Multifamily Investing VS. Alternative Investing Options Part 1

The differences may seem small at first, but savvy investors always have a preference.

While there’s surely an intrinsic benefit that comes from investing in the multifamily sector, strong financial returns are the reason that most people invest. In that respect, you might be asking: Why invest in multifamily? Why not just buy stocks and bonds? Or perhaps invest in single-family homes or an office building? Well, the truth is that multifamily investing isn’t for everyone, but it is a fantastic option for many people. In this series, we’ll compare multifamily investing to placing funds in several other popular types of investments, including other types of commercial real estate, single-family homes (and multifamily with less than 5 units), REITs, stocks and bonds, and private equity.

Multifamily vs. Other Types Of Commercial Real Estate 

First off, it should be stated that multifamily is the largest sector in commercial real estate, and, in general, has the most stable demand. Nearly half of all commercial real estate funding goes to multifamily investments. In essence, while businesses may see increased or decreased needs based on economic and market factors, people will always need somewhere to live. Keep in mind that some of the most popular types of non-multifamily commercial real estate include the major sectors of industrial, office, and retail properties, as well as smaller niche sectors, such as hotels, parking garages, and even marinas. 
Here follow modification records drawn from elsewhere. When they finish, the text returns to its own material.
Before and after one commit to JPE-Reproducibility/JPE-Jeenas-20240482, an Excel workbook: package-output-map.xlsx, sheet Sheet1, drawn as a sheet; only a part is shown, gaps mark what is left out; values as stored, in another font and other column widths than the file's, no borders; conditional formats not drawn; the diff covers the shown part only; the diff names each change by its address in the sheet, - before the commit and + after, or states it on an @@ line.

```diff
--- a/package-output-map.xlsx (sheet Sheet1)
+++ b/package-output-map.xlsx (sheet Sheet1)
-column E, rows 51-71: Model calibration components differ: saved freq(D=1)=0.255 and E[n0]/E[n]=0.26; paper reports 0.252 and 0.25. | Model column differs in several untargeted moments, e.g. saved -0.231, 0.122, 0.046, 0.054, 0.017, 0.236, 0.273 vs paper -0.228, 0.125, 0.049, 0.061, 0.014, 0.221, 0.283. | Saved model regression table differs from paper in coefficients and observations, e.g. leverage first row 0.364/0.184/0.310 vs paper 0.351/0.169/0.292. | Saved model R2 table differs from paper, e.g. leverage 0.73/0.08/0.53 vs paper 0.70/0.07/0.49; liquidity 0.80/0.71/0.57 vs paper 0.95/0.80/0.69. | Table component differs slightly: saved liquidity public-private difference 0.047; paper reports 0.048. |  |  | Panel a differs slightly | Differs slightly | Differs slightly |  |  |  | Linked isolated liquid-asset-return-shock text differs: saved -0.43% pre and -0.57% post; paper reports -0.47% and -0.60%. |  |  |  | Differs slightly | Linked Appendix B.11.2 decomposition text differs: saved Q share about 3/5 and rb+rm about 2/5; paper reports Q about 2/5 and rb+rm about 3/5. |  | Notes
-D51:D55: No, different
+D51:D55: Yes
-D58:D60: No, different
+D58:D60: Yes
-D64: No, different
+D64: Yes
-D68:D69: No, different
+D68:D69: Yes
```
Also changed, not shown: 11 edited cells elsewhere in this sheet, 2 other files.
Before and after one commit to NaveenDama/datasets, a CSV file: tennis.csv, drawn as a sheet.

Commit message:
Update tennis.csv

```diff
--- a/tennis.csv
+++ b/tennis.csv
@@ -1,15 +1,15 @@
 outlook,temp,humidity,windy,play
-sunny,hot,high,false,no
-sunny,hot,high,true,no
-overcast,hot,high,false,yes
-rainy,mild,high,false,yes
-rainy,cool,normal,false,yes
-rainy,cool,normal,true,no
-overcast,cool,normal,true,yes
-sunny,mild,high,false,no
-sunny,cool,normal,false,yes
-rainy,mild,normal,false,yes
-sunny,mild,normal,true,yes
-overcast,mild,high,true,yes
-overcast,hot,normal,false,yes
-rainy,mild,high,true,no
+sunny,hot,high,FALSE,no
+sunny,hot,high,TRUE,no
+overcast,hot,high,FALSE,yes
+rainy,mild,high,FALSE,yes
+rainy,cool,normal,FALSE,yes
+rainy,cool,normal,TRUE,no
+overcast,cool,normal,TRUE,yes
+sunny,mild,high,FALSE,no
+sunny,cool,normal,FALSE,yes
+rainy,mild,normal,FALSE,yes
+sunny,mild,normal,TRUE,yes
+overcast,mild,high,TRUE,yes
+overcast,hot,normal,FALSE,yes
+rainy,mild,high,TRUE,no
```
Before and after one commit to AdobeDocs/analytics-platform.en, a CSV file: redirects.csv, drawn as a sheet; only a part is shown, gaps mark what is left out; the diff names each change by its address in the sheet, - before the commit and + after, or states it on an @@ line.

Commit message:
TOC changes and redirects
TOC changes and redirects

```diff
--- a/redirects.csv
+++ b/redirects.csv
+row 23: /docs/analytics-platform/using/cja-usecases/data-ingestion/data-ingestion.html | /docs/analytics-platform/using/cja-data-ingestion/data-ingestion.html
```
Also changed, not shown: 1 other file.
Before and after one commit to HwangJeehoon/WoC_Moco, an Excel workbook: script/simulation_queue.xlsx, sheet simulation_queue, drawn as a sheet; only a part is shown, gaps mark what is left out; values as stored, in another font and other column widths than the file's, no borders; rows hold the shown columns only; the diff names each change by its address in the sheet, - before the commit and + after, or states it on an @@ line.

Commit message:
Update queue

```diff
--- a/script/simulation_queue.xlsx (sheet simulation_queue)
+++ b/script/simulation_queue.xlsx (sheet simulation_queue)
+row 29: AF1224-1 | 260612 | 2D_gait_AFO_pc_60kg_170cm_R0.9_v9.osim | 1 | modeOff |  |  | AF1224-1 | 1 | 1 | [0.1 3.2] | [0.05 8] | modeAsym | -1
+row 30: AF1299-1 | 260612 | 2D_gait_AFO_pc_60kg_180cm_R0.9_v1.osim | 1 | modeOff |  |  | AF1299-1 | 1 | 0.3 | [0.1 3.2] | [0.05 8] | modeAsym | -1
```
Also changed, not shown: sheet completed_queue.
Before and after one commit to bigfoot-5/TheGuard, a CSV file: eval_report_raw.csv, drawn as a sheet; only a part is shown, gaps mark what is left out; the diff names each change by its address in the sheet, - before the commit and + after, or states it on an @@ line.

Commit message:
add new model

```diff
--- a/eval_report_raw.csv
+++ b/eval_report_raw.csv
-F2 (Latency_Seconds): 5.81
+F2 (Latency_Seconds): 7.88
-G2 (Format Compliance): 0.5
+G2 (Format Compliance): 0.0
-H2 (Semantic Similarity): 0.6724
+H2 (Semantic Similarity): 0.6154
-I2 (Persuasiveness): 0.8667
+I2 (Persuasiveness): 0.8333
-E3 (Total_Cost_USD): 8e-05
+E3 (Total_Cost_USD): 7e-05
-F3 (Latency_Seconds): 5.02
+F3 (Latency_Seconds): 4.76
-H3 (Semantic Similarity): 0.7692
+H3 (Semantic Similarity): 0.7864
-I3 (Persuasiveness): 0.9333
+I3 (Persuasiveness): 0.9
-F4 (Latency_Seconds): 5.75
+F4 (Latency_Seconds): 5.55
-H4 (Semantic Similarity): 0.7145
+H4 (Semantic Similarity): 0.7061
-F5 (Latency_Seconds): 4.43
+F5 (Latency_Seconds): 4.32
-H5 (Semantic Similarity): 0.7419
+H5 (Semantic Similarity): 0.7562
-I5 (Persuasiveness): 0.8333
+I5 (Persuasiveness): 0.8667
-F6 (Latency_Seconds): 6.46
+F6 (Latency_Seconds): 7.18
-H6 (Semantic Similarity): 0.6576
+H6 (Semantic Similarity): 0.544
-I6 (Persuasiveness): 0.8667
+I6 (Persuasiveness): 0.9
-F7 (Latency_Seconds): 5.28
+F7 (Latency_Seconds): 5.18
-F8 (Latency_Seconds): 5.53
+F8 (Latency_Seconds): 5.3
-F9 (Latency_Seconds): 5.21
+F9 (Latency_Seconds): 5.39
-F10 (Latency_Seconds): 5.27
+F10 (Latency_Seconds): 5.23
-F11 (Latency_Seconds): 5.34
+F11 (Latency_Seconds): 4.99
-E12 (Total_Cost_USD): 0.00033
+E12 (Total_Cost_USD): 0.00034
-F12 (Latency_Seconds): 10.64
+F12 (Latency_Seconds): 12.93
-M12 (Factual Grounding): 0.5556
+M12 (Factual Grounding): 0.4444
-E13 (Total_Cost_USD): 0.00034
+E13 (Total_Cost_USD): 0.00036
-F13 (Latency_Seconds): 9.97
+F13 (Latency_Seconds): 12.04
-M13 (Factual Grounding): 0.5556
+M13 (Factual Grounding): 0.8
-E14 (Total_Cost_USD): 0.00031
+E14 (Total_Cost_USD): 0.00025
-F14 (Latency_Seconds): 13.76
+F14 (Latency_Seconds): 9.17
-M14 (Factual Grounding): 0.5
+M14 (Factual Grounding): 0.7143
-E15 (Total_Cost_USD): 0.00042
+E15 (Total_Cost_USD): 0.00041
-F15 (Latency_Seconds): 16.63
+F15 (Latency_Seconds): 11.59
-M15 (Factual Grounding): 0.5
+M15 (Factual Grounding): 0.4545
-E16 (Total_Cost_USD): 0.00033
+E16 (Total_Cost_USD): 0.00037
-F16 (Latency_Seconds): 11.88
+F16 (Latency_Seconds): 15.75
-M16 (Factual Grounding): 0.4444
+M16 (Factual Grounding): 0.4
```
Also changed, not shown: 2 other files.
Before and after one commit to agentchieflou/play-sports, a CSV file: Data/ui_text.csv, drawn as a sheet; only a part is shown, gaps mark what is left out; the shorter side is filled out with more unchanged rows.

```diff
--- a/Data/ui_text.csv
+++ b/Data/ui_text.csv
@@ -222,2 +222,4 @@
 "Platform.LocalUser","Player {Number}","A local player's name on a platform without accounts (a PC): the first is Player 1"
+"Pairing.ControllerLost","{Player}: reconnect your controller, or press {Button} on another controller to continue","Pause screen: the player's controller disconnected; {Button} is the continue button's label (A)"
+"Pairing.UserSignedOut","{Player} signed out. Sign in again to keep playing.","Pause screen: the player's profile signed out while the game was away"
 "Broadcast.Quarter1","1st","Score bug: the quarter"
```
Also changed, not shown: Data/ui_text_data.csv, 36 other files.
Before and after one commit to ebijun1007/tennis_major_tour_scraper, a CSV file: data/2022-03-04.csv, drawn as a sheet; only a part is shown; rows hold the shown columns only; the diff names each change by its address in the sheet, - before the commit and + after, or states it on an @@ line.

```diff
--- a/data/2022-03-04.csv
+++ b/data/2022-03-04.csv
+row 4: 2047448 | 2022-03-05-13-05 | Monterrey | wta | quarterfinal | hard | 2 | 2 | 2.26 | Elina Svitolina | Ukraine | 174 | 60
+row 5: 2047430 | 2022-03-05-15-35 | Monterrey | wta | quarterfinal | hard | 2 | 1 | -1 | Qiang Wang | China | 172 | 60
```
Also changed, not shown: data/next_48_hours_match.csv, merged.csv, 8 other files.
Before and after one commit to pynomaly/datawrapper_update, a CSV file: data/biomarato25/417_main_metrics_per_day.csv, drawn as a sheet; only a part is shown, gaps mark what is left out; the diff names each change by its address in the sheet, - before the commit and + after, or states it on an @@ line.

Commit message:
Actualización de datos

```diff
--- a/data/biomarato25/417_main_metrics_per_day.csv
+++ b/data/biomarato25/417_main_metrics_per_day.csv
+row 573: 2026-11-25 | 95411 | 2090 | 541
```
Multifamily vs. Industrial 

In today’s commercial real estate market, industrial is second only to multifamily when it comes to popularity and performance. Industrial real estate has both benefits and drawbacks when compared to multifamily. First, it should be noted that far fewer lending options are available for industrial properties when compared to multifamily ones; for instance, Fannie Mae and Freddie Mac multifamily loans, as well as HUD/FHA multifamily loans are not available for industrial properties. Industrial tenants tend to lease properties for far longer periods (5-10 years+) than multifamily tenants (most apartments operate on one-year leases). This is usually great during the first few years of a lease, as there is zero turnover or new leasing costs. However, things can turn more stressful as a lease nears its expiration date, as the cost of a single vacancy in an industrial property far outweighs the cost of a vacancy for a multifamily property. Leasing aside, industrial properties generally cost far less to manage; unless a large industrial tenant wants some form of tenant improvement as a condition for signing the lease, most tenants would simply prefer you to stay out of their hair. Plus, since many industrial tenants sign net, double net, or triple net leases, they will often take care of a large portion of the tax and maintenance costs. While industrial real estate does have a lot of benefits, it can be more difficult to invest in it (compared to multifamily), particularly if you don’t have a lot of upfront capital. Part of this may be due to the fact that there are simply fewer syndicators as well as fewer networks of investors operating in the industrial sector as compared to multifamily.

Multifamily vs. Office 

The office sector is usually the third-largest commercial real estate sector after the multifamily and industrial sectors. In contrast to multifamily real estate, office real estate is often less time-intensive, though it’s significantly riskier. When compared with multifamily tenants, office tenants (like industrial ones) are comparatively much larger, so one vacancy can still hurt overall rental income far more than it would for a multifamily property. 

When compared to industrial investments, office property investments are somewhat riskier, though they can be quite profitable. Though office tenants still generally sign 5-10+ year leases, they can be far more mercurial than industrial clients. It’s relatively easy for office-based companies to decide to move offices, hire virtual employees or downsize, while it’s somewhat harder for an industrial company to do so. Plus, the office industry has recently been shaken up by shared workspaces like WeWork, which could be making it far less palatable for a company to sign a traditional 5-year lease on office space. No similar market disruptions have occurred in the multifamily space.